Dietary Components Are Key

Evidence suggests that dietary patterns have a lot to do with the development of heart disease. A study conducted by nutritional biochemist Alice Lichtenstein and colleagues has found that sticking to the Dietary Guidelines for Americans 2005 reduced the progression of arterial plaque--the buildup of fatty deposits in artery walls--in women who already had the disease. The guidelines provide authoritative advice about how dietary habits can promote health and reduce risk for major chronic illnesses.

Dr. Lichtenstein is Director of the Cardiovascular Nutrition Laboratory at the Jean Mayer U.S. Department of Agriculture's Human Nutrition Research Center on Aging at Tufts University in Boston, Massachusetts. Her study examined data on eating patterns of 224 postmenopausal women. Multiple angiographs, which measure the degree of coronary artery disease, were taken of each volunteer at the beginning and end of a three-year study period. The researchers used a comprehensive measurement to score adherence to both individual and overall dietary components of the guidelines.
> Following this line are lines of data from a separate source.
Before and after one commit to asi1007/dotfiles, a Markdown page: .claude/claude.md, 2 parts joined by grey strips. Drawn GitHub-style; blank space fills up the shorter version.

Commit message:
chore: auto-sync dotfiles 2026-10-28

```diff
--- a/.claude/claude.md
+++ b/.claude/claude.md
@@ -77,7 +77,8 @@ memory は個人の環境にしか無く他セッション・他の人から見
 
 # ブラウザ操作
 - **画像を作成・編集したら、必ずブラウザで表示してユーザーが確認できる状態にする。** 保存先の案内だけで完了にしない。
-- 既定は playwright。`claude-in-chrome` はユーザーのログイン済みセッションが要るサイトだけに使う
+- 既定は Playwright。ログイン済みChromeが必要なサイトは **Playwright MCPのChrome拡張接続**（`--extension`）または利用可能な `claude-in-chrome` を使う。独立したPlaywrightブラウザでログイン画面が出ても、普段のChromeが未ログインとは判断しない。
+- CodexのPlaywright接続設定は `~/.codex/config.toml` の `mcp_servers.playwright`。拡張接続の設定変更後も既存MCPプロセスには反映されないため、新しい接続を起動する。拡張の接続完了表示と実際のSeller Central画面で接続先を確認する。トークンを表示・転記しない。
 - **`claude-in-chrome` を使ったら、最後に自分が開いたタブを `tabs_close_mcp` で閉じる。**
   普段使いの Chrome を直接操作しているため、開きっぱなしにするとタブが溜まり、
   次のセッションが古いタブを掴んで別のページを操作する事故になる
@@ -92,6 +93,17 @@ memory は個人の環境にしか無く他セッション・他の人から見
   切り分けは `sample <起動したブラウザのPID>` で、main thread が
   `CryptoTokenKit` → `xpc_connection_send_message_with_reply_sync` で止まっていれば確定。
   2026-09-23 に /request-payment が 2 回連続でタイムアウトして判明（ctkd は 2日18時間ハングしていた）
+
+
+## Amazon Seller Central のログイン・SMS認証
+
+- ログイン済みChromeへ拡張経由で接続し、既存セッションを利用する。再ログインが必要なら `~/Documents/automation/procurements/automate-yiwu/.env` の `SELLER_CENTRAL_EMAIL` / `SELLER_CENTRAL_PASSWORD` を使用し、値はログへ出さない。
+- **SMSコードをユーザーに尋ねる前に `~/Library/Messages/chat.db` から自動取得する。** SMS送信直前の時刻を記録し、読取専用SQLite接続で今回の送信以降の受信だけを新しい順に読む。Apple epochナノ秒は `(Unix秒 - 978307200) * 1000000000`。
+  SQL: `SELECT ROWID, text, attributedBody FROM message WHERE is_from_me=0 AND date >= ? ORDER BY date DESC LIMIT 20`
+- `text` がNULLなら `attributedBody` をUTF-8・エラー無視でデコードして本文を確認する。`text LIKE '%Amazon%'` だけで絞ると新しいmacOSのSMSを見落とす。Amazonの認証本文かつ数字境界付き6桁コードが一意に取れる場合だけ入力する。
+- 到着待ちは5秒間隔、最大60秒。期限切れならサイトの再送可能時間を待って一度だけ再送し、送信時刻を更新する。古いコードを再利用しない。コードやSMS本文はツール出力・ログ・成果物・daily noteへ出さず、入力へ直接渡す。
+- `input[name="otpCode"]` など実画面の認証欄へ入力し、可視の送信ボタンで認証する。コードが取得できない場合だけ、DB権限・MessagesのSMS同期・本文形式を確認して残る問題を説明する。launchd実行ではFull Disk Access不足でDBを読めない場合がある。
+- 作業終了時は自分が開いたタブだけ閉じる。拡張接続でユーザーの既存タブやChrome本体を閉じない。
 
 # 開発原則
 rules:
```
They also used a mathematical method known as regression analysis to assess diet-disease associations. The women who showed a greater adherence to the overall guidelines had less progression of atherosclerotic lesions over the three-year period.

She explained: "We established that individual dietary components do not have the same weight as the total diet in terms of describing diet-disease relationship. This is important from a public health perspective, because the work supports the development of effective dietary guidance for preventing health problems."

The finding highlights the need for more sophisticated approaches to assessing the effect of dietary recommendations on various chronic diseases, wrote the authors.

Food Chemical Findings

Some consumers clearly are striving to eat well as a way to prevent or delay heart problems that eventually could require taking prescription medications. In response, food companies are adding naturally occurring nutrients to foods in higher-than-natural concentration as a way of helping consumers.

Phytosterols are sterols and stanols, compounds found in small quantities in plants. When consumed by humans in large quantities, phytosterols reduce arterial plaque buildup. In plants, these compounds are similar in structure and function to cholesterol, and in humans they work by blocking the absorption of cholesterol in the small intestine.

"Phytosterols are not naturally found in any one food serving in high enough levels to have an effect on cardiovascular disease," says Dr. Lichtenstein.

Numerous clinical trials have shown that consuming foods enriched with at least 0.8 grams and up to 3 grams of plant sterols or stanols daily lowers serum low-density lipoprotein-cholesterol (LDL-C) levels. By comparison, we would have to eat at least 100 or more carrots to get the equivalent of 0. …